# To do
Would you write out every record that follows exactly, with the pictures left out?

# Given data
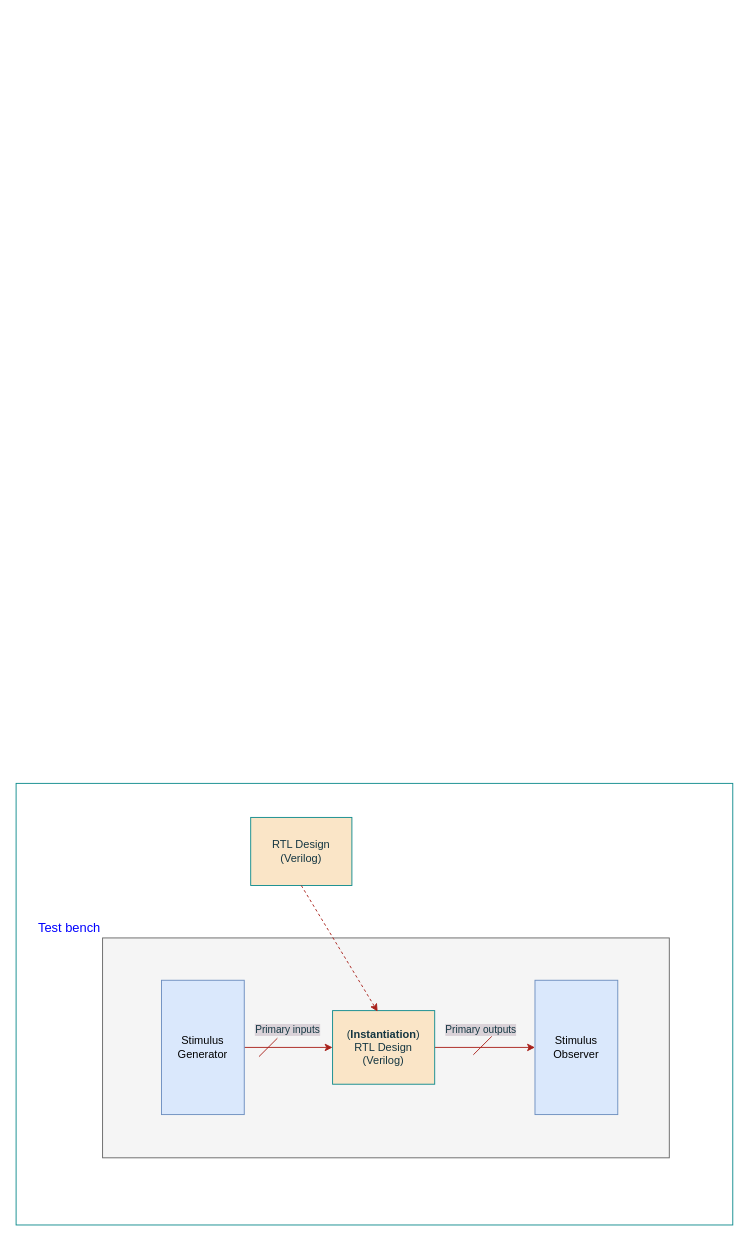
Earlier version of the draw.io diagram page "Simulation" (1 of 4) of assets/diagrams.drawio (kambadur/sky130RTLDesignAndSynthesisWorkshop). Source tidied: cells renumbered, new cells numbered last; positions are measured from the earlier drawing's top-left corner, leaving out a move shared by most shapes. Both pictures are drawn from the tidied source at 92%, with x=0, y=0 at pixel (16, 783).
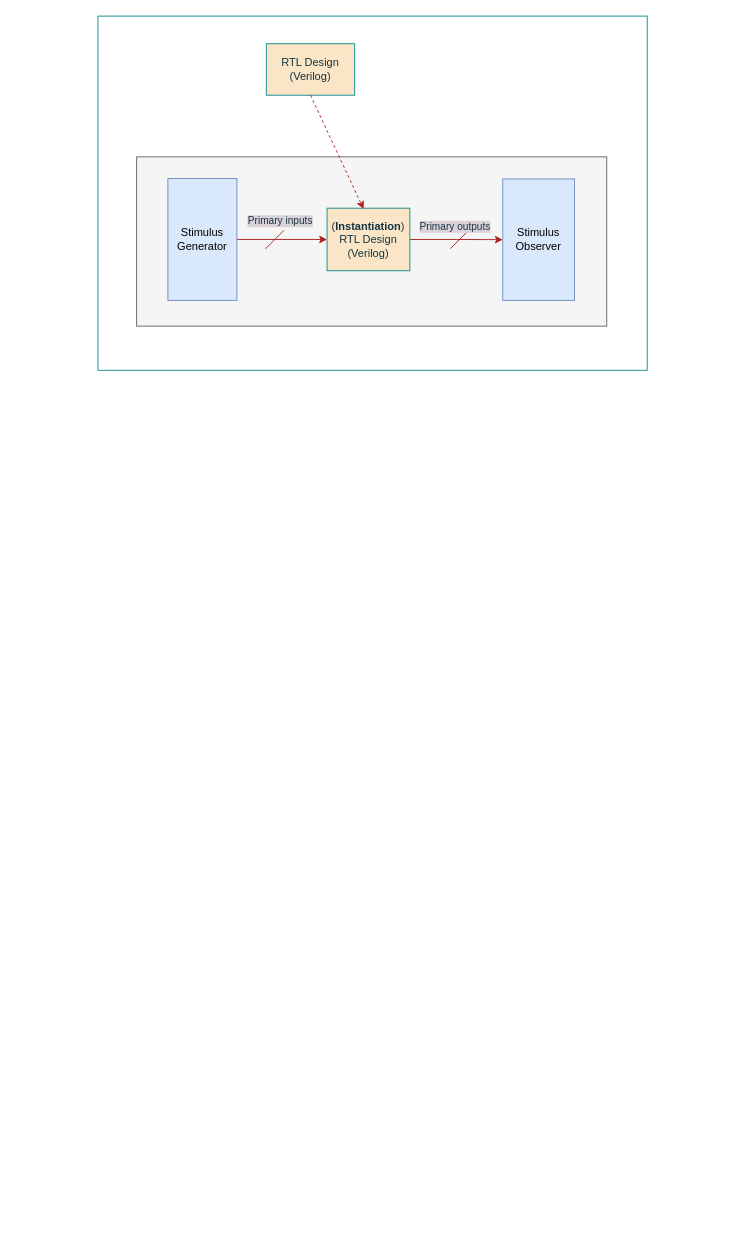
Above is the later version.

Diff of the diagram source:
```diff
@@
 <mxGraphModel>
   <root>
     <mxCell id="0" />
     <mxCell id="1" parent="0" />
     <mxCell id="2" value="RTL Design&lt;br&gt;(Verilog)" style="rounded=0;whiteSpace=wrap;html=1;fillColor=#FAE5C7;strokeColor=#0F8B8D;fontColor=#143642;" parent="1" vertex="1">
-      <mxGeometry x="255" y="37" width="110" height="74" as="geometry" />
+      <mxGeometry x="272" y="-804" width="96" height="56" as="geometry" />
     </mxCell>
-    <mxCell id="3" value="&lt;div style=&quot;text-align: center; font-size: 14px;&quot;&gt;&lt;/div&gt;&lt;font color=&quot;#0000ff&quot; style=&quot;font-size: 14px;&quot;&gt;Test bench&lt;/font&gt;" style="rounded=0;whiteSpace=wrap;html=1;labelPosition=left;verticalLabelPosition=top;align=right;verticalAlign=bottom;horizontal=1;fontSize=14;fillColor=#f5f5f5;fontColor=#333333;strokeColor=#666666;" parent="1" vertex="1">
-      <mxGeometry x="94" y="168" width="616" height="239" as="geometry" />
+    <mxCell id="3" value="&lt;div style=&quot;text-align: center ; font-size: 14px&quot;&gt;&lt;/div&gt;" style="rounded=0;whiteSpace=wrap;html=1;labelPosition=left;verticalLabelPosition=top;align=right;verticalAlign=bottom;horizontal=1;fontSize=14;fillColor=#f5f5f5;fontColor=#333333;strokeColor=#666666;" parent="1" vertex="1">
+      <mxGeometry x="131" y="-681" width="511" height="184" as="geometry" />
     </mxCell>
     <mxCell id="4" style="edgeStyle=orthogonalEdgeStyle;rounded=0;jettySize=auto;html=1;labelBackgroundColor=#DAD2D8;strokeColor=#A8201A;fontColor=#143642;" parent="1" edge="1" source="5" target="13">
       <mxGeometry relative="1" as="geometry" />
     </mxCell>
     <mxCell id="5" value="(&lt;b&gt;Instantiation&lt;/b&gt;)&lt;br&gt;RTL Design&lt;br&gt;(Verilog)" style="rounded=0;whiteSpace=wrap;html=1;fillColor=#FAE5C7;strokeColor=#0F8B8D;fontColor=#143642;" parent="1" vertex="1">
-      <mxGeometry x="344" y="247" width="111" height="80" as="geometry" />
+      <mxGeometry x="338" y="-625.2" width="90" height="68" as="geometry" />
     </mxCell>
     <mxCell id="6" style="edgeStyle=orthogonalEdgeStyle;rounded=0;jettySize=auto;html=1;entryX=0;entryY=0.5;entryDx=0;entryDy=0;labelBackgroundColor=#DAD2D8;strokeColor=#A8201A;fontColor=#143642;" parent="1" edge="1" source="8" target="5">
       <mxGeometry relative="1" as="geometry" />
     </mxCell>
     <mxCell id="7" value="Primary inputs" style="edgeLabel;html=1;align=center;verticalAlign=middle;fontColor=#143642;rounded=0;labelBackgroundColor=#DAD2D8;" parent="6" vertex="1">
       <mxGeometry x="-0.32" y="1" relative="1" as="geometry">
         <mxPoint x="13" y="-19" as="offset" />
       </mxGeometry>
     </mxCell>
     <mxCell id="8" value="Stimulus &lt;br&gt;Generator" style="rounded=0;whiteSpace=wrap;html=1;fillColor=#dae8fc;strokeColor=#6c8ebf;" parent="1" vertex="1">
-      <mxGeometry x="158" y="214" width="90" height="146" as="geometry" />
+      <mxGeometry x="165" y="-657.5" width="75" height="132.5" as="geometry" />
     </mxCell>
     <mxCell id="9" style="endArrow=none;html=1;rounded=0;labelBackgroundColor=#DAD2D8;strokeColor=#A8201A;fontColor=#143642;" parent="1" edge="1">
       <mxGeometry relative="1" as="geometry">
-        <mxPoint x="264" y="297" as="sourcePoint" />
-        <mxPoint x="284" y="277" as="targetPoint" />
+        <mxPoint x="271" y="-581" as="sourcePoint" />
+        <mxPoint x="291" y="-601" as="targetPoint" />
       </mxGeometry>
     </mxCell>
     <mxCell id="10" style="endArrow=none;html=1;rounded=0;labelBackgroundColor=#DAD2D8;strokeColor=#A8201A;fontColor=#143642;" parent="1" edge="1">
       <mxGeometry relative="1" as="geometry">
-        <mxPoint x="497" y="295" as="sourcePoint" />
-        <mxPoint x="517" y="275" as="targetPoint" />
+        <mxPoint x="472" y="-581.2" as="sourcePoint" />
+        <mxPoint x="492" y="-601.2" as="targetPoint" />
       </mxGeometry>
     </mxCell>
     <mxCell id="11" style="endArrow=classic;html=1;rounded=0;exitX=0.5;exitY=1;exitDx=0;exitDy=0;fillColor=#FAE5C7;strokeColor=#A8201A;dashed=1;entryX=0.441;entryY=0.013;entryDx=0;entryDy=0;entryPerimeter=0;labelBackgroundColor=#DAD2D8;fontColor=#143642;" parent="1" edge="1" source="2" target="5">
       <mxGeometry relative="1" as="geometry" />
     </mxCell>
     <mxCell id="12" value="Primary outputs" style="edgeLabel;html=1;align=center;verticalAlign=middle;fontColor=#143642;rounded=0;labelBackgroundColor=#DAD2D8;" parent="1" vertex="1">
-      <mxGeometry x="524" y="267" as="geometry">
+      <mxGeometry x="496" y="-606" as="geometry">
         <mxPoint x="-20" as="offset" />
       </mxGeometry>
     </mxCell>
     <mxCell id="13" value="Stimulus &lt;br&gt;Observer" style="rounded=0;whiteSpace=wrap;html=1;fillColor=#dae8fc;strokeColor=#6c8ebf;" parent="1" vertex="1">
-      <mxGeometry x="564" y="214" width="90" height="146" as="geometry" />
+      <mxGeometry x="529" y="-657" width="78" height="132" as="geometry" />
     </mxCell>
-    <mxCell id="14" style="rounded=0;whiteSpace=wrap;html=1;fillColor=none;strokeColor=#0F8B8D;fontColor=#143642;" parent="1" vertex="1">
-      <mxGeometry width="779" height="480" as="geometry" />
-    </mxCell>
+    <mxCell id="15" style="rounded=0;whiteSpace=wrap;html=1;fillColor=none;strokeColor=#0F8B8D;fontColor=#143642;" parent="1" vertex="1">
+      <mxGeometry x="89" y="-834" width="597" height="385" as="geometry" />
+    </mxCell>
   </root>
 </mxGraphModel>
```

# Task answer
Earlier version of the draw.io diagram page "Simulation" (1 of 4) of assets/diagrams.drawio (kambadur/sky130RTLDesignAndSynthesisWorkshop). Source tidied: cells renumbered, new cells numbered last; positions are measured from the earlier drawing's top-left corner, leaving out a move shared by most shapes. Both pictures are drawn from the tidied source at 92%, with x=0, y=0 at pixel (16, 783).
Above is the later version.

Diff of the diagram source:
```diff
@@
 <mxGraphModel>
   <root>
     <mxCell id="0" />
     <mxCell id="1" parent="0" />
     <mxCell id="2" value="RTL Design&lt;br&gt;(Verilog)" style="rounded=0;whiteSpace=wrap;html=1;fillColor=#FAE5C7;strokeColor=#0F8B8D;fontColor=#143642;" parent="1" vertex="1">
-      <mxGeometry x="255" y="37" width="110" height="74" as="geometry" />
+      <mxGeometry x="272" y="-804" width="96" height="56" as="geometry" />
     </mxCell>
-    <mxCell id="3" value="&lt;div style=&quot;text-align: center; font-size: 14px;&quot;&gt;&lt;/div&gt;&lt;font color=&quot;#0000ff&quot; style=&quot;font-size: 14px;&quot;&gt;Test bench&lt;/font&gt;" style="rounded=0;whiteSpace=wrap;html=1;labelPosition=left;verticalLabelPosition=top;align=right;verticalAlign=bottom;horizontal=1;fontSize=14;fillColor=#f5f5f5;fontColor=#333333;strokeColor=#666666;" parent="1" vertex="1">
-      <mxGeometry x="94" y="168" width="616" height="239" as="geometry" />
+    <mxCell id="3" value="&lt;div style=&quot;text-align: center ; font-size: 14px&quot;&gt;&lt;/div&gt;" style="rounded=0;whiteSpace=wrap;html=1;labelPosition=left;verticalLabelPosition=top;align=right;verticalAlign=bottom;horizontal=1;fontSize=14;fillColor=#f5f5f5;fontColor=#333333;strokeColor=#666666;" parent="1" vertex="1">
+      <mxGeometry x="131" y="-681" width="511" height="184" as="geometry" />
     </mxCell>
     <mxCell id="4" style="edgeStyle=orthogonalEdgeStyle;rounded=0;jettySize=auto;html=1;labelBackgroundColor=#DAD2D8;strokeColor=#A8201A;fontColor=#143642;" parent="1" edge="1" source="5" target="13">
       <mxGeometry relative="1" as="geometry" />
     </mxCell>
     <mxCell id="5" value="(&lt;b&gt;Instantiation&lt;/b&gt;)&lt;br&gt;RTL Design&lt;br&gt;(Verilog)" style="rounded=0;whiteSpace=wrap;html=1;fillColor=#FAE5C7;strokeColor=#0F8B8D;fontColor=#143642;" parent="1" vertex="1">
-      <mxGeometry x="344" y="247" width="111" height="80" as="geometry" />
+      <mxGeometry x="338" y="-625.2" width="90" height="68" as="geometry" />
     </mxCell>
     <mxCell id="6" style="edgeStyle=orthogonalEdgeStyle;rounded=0;jettySize=auto;html=1;entryX=0;entryY=0.5;entryDx=0;entryDy=0;labelBackgroundColor=#DAD2D8;strokeColor=#A8201A;fontColor=#143642;" parent="1" edge="1" source="8" target="5">
       <mxGeometry relative="1" as="geometry" />
     </mxCell>
     <mxCell id="7" value="Primary inputs" style="edgeLabel;html=1;align=center;verticalAlign=middle;fontColor=#143642;rounded=0;labelBackgroundColor=#DAD2D8;" parent="6" vertex="1">
       <mxGeometry x="-0.32" y="1" relative="1" as="geometry">
         <mxPoint x="13" y="-19" as="offset" />
       </mxGeometry>
     </mxCell>
     <mxCell id="8" value="Stimulus &lt;br&gt;Generator" style="rounded=0;whiteSpace=wrap;html=1;fillColor=#dae8fc;strokeColor=#6c8ebf;" parent="1" vertex="1">
-      <mxGeometry x="158" y="214" width="90" height="146" as="geometry" />
+      <mxGeometry x="165" y="-657.5" width="75" height="132.5" as="geometry" />
     </mxCell>
     <mxCell id="9" style="endArrow=none;html=1;rounded=0;labelBackgroundColor=#DAD2D8;strokeColor=#A8201A;fontColor=#143642;" parent="1" edge="1">
       <mxGeometry relative="1" as="geometry">
-        <mxPoint x="264" y="297" as="sourcePoint" />
-        <mxPoint x="284" y="277" as="targetPoint" />
+        <mxPoint x="271" y="-581" as="sourcePoint" />
+        <mxPoint x="291" y="-601" as="targetPoint" />
       </mxGeometry>
     </mxCell>
     <mxCell id="10" style="endArrow=none;html=1;rounded=0;labelBackgroundColor=#DAD2D8;strokeColor=#A8201A;fontColor=#143642;" parent="1" edge="1">
       <mxGeometry relative="1" as="geometry">
-        <mxPoint x="497" y="295" as="sourcePoint" />
-        <mxPoint x="517" y="275" as="targetPoint" />
+        <mxPoint x="472" y="-581.2" as="sourcePoint" />
+        <mxPoint x="492" y="-601.2" as="targetPoint" />
       </mxGeometry>
     </mxCell>
     <mxCell id="11" style="endArrow=classic;html=1;rounded=0;exitX=0.5;exitY=1;exitDx=0;exitDy=0;fillColor=#FAE5C7;strokeColor=#A8201A;dashed=1;entryX=0.441;entryY=0.013;entryDx=0;entryDy=0;entryPerimeter=0;labelBackgroundColor=#DAD2D8;fontColor=#143642;" parent="1" edge="1" source="2" target="5">
       <mxGeometry relative="1" as="geometry" />
     </mxCell>
     <mxCell id="12" value="Primary outputs" style="edgeLabel;html=1;align=center;verticalAlign=middle;fontColor=#143642;rounded=0;labelBackgroundColor=#DAD2D8;" parent="1" vertex="1">
-      <mxGeometry x="524" y="267" as="geometry">
+      <mxGeometry x="496" y="-606" as="geometry">
         <mxPoint x="-20" as="offset" />
       </mxGeometry>
     </mxCell>
     <mxCell id="13" value="Stimulus &lt;br&gt;Observer" style="rounded=0;whiteSpace=wrap;html=1;fillColor=#dae8fc;strokeColor=#6c8ebf;" parent="1" vertex="1">
-      <mxGeometry x="564" y="214" width="90" height="146" as="geometry" />
+      <mxGeometry x="529" y="-657" width="78" height="132" as="geometry" />
     </mxCell>
-    <mxCell id="14" style="rounded=0;whiteSpace=wrap;html=1;fillColor=none;strokeColor=#0F8B8D;fontColor=#143642;" parent="1" vertex="1">
-      <mxGeometry width="779" height="480" as="geometry" />
-    </mxCell>
+    <mxCell id="15" style="rounded=0;whiteSpace=wrap;html=1;fillColor=none;strokeColor=#0F8B8D;fontColor=#143642;" parent="1" vertex="1">
+      <mxGeometry x="89" y="-834" width="597" height="385" as="geometry" />
+    </mxCell>
   </root>
 </mxGraphModel>
```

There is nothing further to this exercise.